_AIM OF THE TASK_
Each entry is to be given again word for word; images are dropped.

_DATASET EXCERPTS_
++++++++++++++++++++

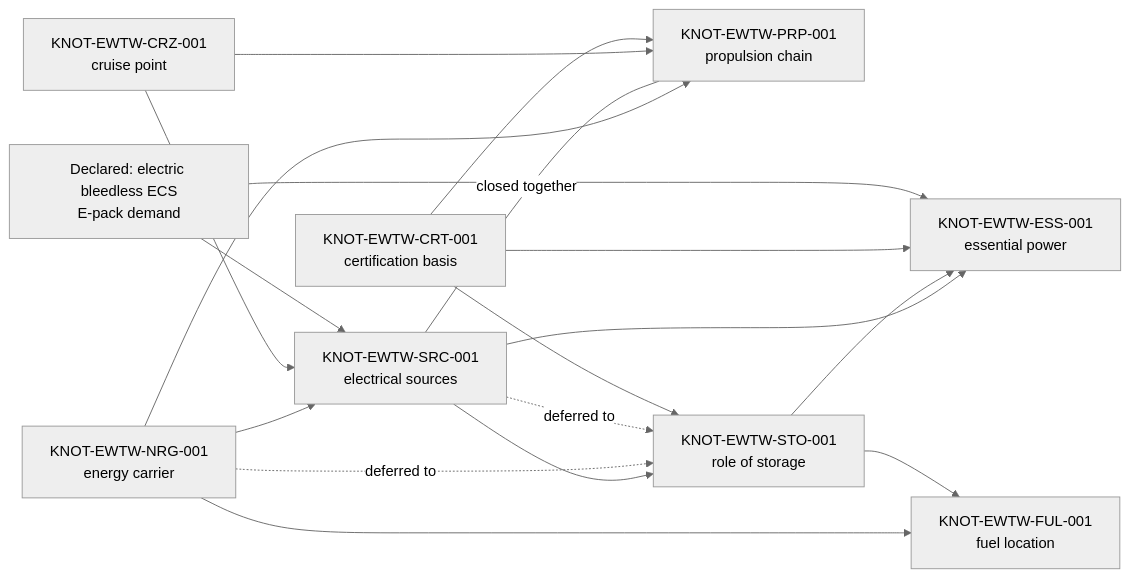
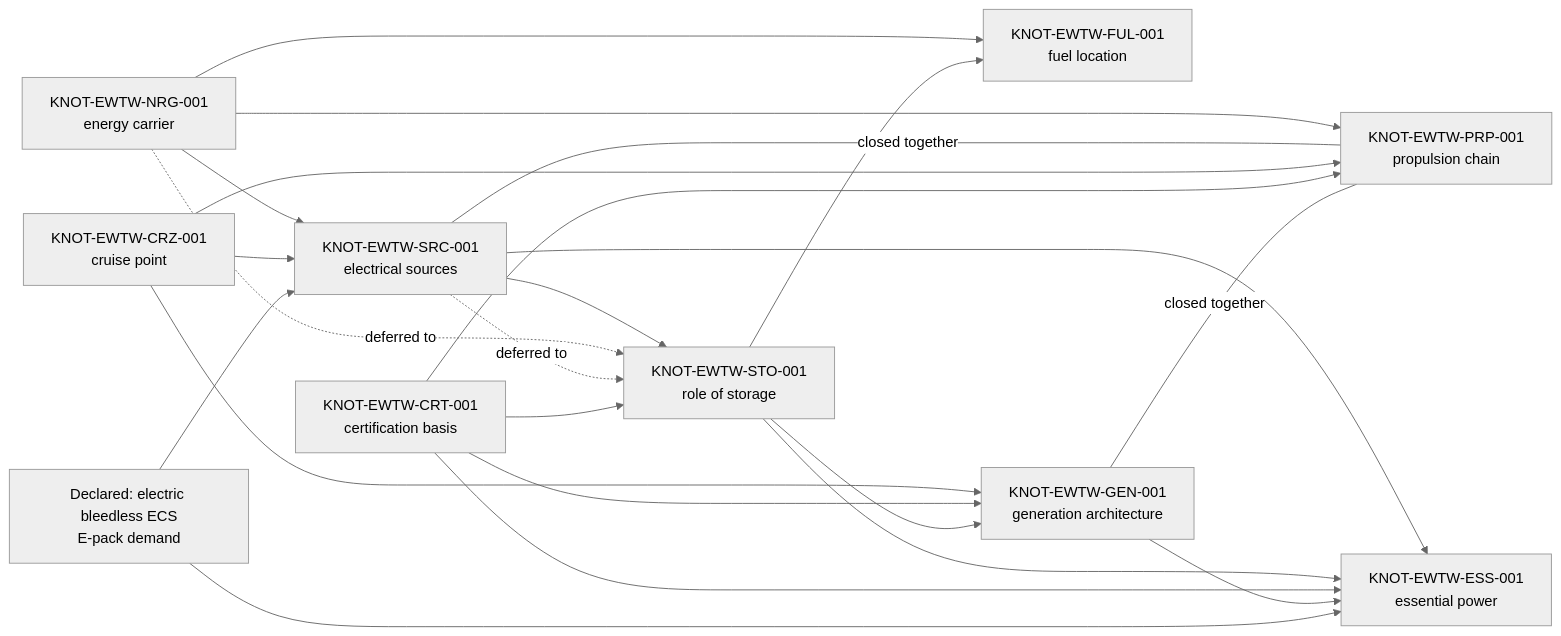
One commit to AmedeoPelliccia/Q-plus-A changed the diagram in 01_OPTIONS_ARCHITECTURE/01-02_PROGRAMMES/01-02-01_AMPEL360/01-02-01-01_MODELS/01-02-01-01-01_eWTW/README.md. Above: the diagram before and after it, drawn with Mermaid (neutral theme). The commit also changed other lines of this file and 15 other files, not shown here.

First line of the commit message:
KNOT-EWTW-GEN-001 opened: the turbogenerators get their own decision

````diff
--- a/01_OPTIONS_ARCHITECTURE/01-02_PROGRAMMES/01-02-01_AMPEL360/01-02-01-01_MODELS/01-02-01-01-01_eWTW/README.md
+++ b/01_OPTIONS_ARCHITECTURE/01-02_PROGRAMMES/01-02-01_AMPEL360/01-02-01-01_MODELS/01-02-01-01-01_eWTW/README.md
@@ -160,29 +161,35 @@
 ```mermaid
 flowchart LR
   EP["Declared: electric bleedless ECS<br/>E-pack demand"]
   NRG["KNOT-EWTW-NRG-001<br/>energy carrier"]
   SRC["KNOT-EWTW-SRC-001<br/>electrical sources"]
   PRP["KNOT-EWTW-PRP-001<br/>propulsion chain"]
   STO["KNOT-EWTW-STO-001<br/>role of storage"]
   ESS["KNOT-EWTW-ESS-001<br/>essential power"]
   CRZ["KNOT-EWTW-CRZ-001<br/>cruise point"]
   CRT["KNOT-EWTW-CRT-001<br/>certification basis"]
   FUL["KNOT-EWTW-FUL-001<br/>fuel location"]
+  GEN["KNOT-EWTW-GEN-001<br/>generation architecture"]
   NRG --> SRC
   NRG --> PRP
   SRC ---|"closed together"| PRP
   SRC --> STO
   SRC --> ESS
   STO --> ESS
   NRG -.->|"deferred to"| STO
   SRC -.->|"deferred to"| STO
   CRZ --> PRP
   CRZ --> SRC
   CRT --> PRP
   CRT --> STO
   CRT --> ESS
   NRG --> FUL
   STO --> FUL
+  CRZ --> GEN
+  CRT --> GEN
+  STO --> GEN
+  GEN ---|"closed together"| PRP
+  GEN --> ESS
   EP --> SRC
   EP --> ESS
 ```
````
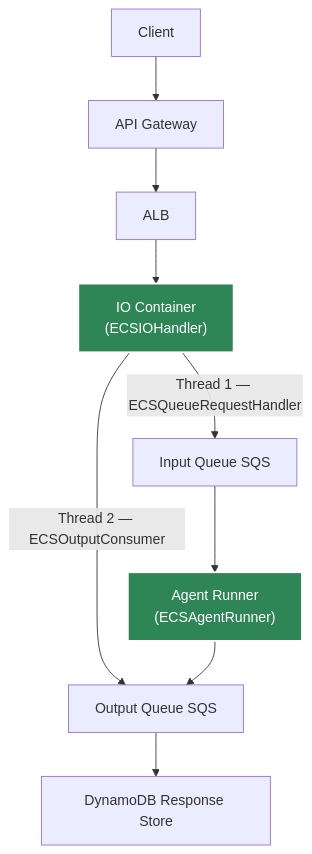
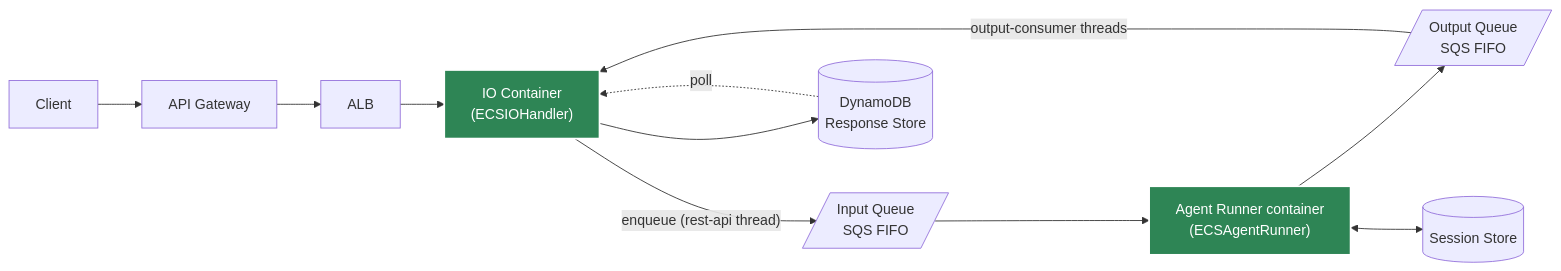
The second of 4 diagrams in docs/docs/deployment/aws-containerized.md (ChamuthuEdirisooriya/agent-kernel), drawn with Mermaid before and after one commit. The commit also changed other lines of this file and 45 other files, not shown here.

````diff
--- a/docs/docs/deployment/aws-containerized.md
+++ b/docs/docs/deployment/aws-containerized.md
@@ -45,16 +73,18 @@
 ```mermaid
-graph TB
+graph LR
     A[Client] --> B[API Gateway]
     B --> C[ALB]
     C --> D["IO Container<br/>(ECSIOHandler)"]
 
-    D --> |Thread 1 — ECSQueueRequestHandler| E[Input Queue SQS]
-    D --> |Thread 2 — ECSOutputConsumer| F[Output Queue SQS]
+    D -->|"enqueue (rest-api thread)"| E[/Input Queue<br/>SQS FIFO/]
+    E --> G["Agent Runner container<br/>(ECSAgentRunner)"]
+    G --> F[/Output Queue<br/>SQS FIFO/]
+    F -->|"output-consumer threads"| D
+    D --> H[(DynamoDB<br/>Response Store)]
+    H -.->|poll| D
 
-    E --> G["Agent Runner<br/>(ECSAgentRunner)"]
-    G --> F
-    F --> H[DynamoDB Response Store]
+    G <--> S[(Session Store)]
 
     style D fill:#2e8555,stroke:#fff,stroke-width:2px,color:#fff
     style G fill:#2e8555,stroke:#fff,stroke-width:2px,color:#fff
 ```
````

++++++++++++++++++++

_WORKED SOLUTION_
One commit to AmedeoPelliccia/Q-plus-A changed the diagram in 01_OPTIONS_ARCHITECTURE/01-02_PROGRAMMES/01-02-01_AMPEL360/01-02-01-01_MODELS/01-02-01-01-01_eWTW/README.md. Above: the diagram before and after it, drawn with Mermaid (neutral theme). The commit also changed other lines of this file and 15 other files, not shown here.

First line of the commit message:
KNOT-EWTW-GEN-001 opened: the turbogenerators get their own decision

````diff
--- a/01_OPTIONS_ARCHITECTURE/01-02_PROGRAMMES/01-02-01_AMPEL360/01-02-01-01_MODELS/01-02-01-01-01_eWTW/README.md
+++ b/01_OPTIONS_ARCHITECTURE/01-02_PROGRAMMES/01-02-01_AMPEL360/01-02-01-01_MODELS/01-02-01-01-01_eWTW/README.md
@@ -160,29 +161,35 @@
 ```mermaid
 flowchart LR
   EP["Declared: electric bleedless ECS<br/>E-pack demand"]
   NRG["KNOT-EWTW-NRG-001<br/>energy carrier"]
   SRC["KNOT-EWTW-SRC-001<br/>electrical sources"]
   PRP["KNOT-EWTW-PRP-001<br/>propulsion chain"]
   STO["KNOT-EWTW-STO-001<br/>role of storage"]
   ESS["KNOT-EWTW-ESS-001<br/>essential power"]
   CRZ["KNOT-EWTW-CRZ-001<br/>cruise point"]
   CRT["KNOT-EWTW-CRT-001<br/>certification basis"]
   FUL["KNOT-EWTW-FUL-001<br/>fuel location"]
+  GEN["KNOT-EWTW-GEN-001<br/>generation architecture"]
   NRG --> SRC
   NRG --> PRP
   SRC ---|"closed together"| PRP
   SRC --> STO
   SRC --> ESS
   STO --> ESS
   NRG -.->|"deferred to"| STO
   SRC -.->|"deferred to"| STO
   CRZ --> PRP
   CRZ --> SRC
   CRT --> PRP
   CRT --> STO
   CRT --> ESS
   NRG --> FUL
   STO --> FUL
+  CRZ --> GEN
+  CRT --> GEN
+  STO --> GEN
+  GEN ---|"closed together"| PRP
+  GEN --> ESS
   EP --> SRC
   EP --> ESS
 ```
````
The second of 4 diagrams in docs/docs/deployment/aws-containerized.md (ChamuthuEdirisooriya/agent-kernel), drawn with Mermaid before and after one commit. The commit also changed other lines of this file and 45 other files, not shown here.

````diff
--- a/docs/docs/deployment/aws-containerized.md
+++ b/docs/docs/deployment/aws-containerized.md
@@ -45,16 +73,18 @@
 ```mermaid
-graph TB
+graph LR
     A[Client] --> B[API Gateway]
     B --> C[ALB]
     C --> D["IO Container<br/>(ECSIOHandler)"]
 
-    D --> |Thread 1 — ECSQueueRequestHandler| E[Input Queue SQS]
-    D --> |Thread 2 — ECSOutputConsumer| F[Output Queue SQS]
+    D -->|"enqueue (rest-api thread)"| E[/Input Queue<br/>SQS FIFO/]
+    E --> G["Agent Runner container<br/>(ECSAgentRunner)"]
+    G --> F[/Output Queue<br/>SQS FIFO/]
+    F -->|"output-consumer threads"| D
+    D --> H[(DynamoDB<br/>Response Store)]
+    H -.->|poll| D
 
-    E --> G["Agent Runner<br/>(ECSAgentRunner)"]
-    G --> F
-    F --> H[DynamoDB Response Store]
+    G <--> S[(Session Store)]
 
     style D fill:#2e8555,stroke:#fff,stroke-width:2px,color:#fff
     style G fill:#2e8555,stroke:#fff,stroke-width:2px,color:#fff
 ```
````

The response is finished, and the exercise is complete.